Your task: Among the following entries, how many lines hold the string "questions"? State only the number.
Data for processing below:
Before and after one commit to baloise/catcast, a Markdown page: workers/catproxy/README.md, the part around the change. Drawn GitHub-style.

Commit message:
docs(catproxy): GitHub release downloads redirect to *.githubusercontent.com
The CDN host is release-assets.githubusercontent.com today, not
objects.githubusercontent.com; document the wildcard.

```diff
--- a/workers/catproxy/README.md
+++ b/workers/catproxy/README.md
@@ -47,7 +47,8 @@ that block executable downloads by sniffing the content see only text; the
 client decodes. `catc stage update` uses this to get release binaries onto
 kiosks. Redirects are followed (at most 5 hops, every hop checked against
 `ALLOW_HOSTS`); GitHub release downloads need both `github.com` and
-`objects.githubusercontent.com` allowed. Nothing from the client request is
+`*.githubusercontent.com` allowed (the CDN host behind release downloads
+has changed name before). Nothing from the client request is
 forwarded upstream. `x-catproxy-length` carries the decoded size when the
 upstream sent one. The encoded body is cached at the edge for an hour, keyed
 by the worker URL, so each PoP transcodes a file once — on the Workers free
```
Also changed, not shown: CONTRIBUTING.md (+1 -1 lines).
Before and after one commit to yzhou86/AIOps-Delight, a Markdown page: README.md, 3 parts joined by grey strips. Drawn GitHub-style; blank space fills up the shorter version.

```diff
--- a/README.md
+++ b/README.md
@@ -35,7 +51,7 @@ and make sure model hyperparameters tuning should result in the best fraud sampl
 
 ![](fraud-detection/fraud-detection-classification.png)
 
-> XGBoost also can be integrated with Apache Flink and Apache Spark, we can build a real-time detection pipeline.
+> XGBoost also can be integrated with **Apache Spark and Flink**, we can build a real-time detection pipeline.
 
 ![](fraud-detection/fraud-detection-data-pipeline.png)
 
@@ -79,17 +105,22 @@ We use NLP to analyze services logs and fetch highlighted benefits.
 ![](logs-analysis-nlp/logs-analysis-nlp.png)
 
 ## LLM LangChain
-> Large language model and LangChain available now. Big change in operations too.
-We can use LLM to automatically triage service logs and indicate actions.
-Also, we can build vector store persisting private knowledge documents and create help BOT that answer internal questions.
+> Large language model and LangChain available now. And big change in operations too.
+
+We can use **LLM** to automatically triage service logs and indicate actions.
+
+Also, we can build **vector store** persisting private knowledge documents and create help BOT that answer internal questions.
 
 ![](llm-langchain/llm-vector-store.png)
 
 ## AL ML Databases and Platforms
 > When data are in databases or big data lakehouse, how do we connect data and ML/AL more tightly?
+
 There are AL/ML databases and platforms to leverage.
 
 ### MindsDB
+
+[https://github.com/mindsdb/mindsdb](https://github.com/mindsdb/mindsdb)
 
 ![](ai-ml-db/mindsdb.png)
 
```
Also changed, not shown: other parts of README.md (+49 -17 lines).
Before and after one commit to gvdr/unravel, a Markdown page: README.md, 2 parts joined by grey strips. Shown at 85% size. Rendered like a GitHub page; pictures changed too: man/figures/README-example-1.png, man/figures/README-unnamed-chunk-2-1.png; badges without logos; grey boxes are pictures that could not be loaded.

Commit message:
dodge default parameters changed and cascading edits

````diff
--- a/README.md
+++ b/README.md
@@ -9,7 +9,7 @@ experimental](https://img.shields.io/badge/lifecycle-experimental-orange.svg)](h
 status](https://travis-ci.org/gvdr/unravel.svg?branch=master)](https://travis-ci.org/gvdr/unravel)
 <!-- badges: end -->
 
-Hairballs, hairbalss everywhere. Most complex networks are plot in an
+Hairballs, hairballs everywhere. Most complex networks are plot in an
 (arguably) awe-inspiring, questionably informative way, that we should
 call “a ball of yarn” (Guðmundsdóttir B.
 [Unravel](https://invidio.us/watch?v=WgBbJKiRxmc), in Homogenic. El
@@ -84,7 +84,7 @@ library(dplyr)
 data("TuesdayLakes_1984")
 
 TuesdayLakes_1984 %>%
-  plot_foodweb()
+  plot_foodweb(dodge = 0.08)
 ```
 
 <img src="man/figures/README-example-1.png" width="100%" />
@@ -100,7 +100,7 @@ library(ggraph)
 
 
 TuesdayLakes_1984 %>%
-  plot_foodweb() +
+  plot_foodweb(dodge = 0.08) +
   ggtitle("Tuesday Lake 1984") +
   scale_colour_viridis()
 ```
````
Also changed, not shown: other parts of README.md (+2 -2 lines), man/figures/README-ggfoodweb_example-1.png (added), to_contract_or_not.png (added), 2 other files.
End of Data for processing.
Solution to this problem: 2